§ **Assignment**: Repeat the records below exactly as they appear.
######
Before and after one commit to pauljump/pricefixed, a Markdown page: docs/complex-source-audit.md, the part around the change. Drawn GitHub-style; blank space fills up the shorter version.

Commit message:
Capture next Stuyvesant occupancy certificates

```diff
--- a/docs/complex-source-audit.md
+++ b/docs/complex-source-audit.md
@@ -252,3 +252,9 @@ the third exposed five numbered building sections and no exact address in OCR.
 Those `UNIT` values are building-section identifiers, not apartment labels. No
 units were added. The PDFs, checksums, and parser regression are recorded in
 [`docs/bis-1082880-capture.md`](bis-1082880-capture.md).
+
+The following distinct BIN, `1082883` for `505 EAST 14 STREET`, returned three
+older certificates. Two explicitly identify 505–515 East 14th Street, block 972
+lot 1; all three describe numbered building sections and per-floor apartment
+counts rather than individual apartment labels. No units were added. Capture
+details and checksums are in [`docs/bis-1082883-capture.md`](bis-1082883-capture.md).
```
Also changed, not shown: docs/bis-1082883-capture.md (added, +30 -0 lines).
######
§ **Written solution**:
Before and after one commit to pauljump/pricefixed, a Markdown page: docs/complex-source-audit.md, the part around the change. Drawn GitHub-style; blank space fills up the shorter version.

Commit message:
Capture next Stuyvesant occupancy certificates

```diff
--- a/docs/complex-source-audit.md
+++ b/docs/complex-source-audit.md
@@ -252,3 +252,9 @@ the third exposed five numbered building sections and no exact address in OCR.
 Those `UNIT` values are building-section identifiers, not apartment labels. No
 units were added. The PDFs, checksums, and parser regression are recorded in
 [`docs/bis-1082880-capture.md`](bis-1082880-capture.md).
+
+The following distinct BIN, `1082883` for `505 EAST 14 STREET`, returned three
+older certificates. Two explicitly identify 505–515 East 14th Street, block 972
+lot 1; all three describe numbered building sections and per-floor apartment
+counts rather than individual apartment labels. No units were added. Capture
+details and checksums are in [`docs/bis-1082883-capture.md`](bis-1082883-capture.md).
```
Also changed, not shown: docs/bis-1082883-capture.md (added, +30 -0 lines).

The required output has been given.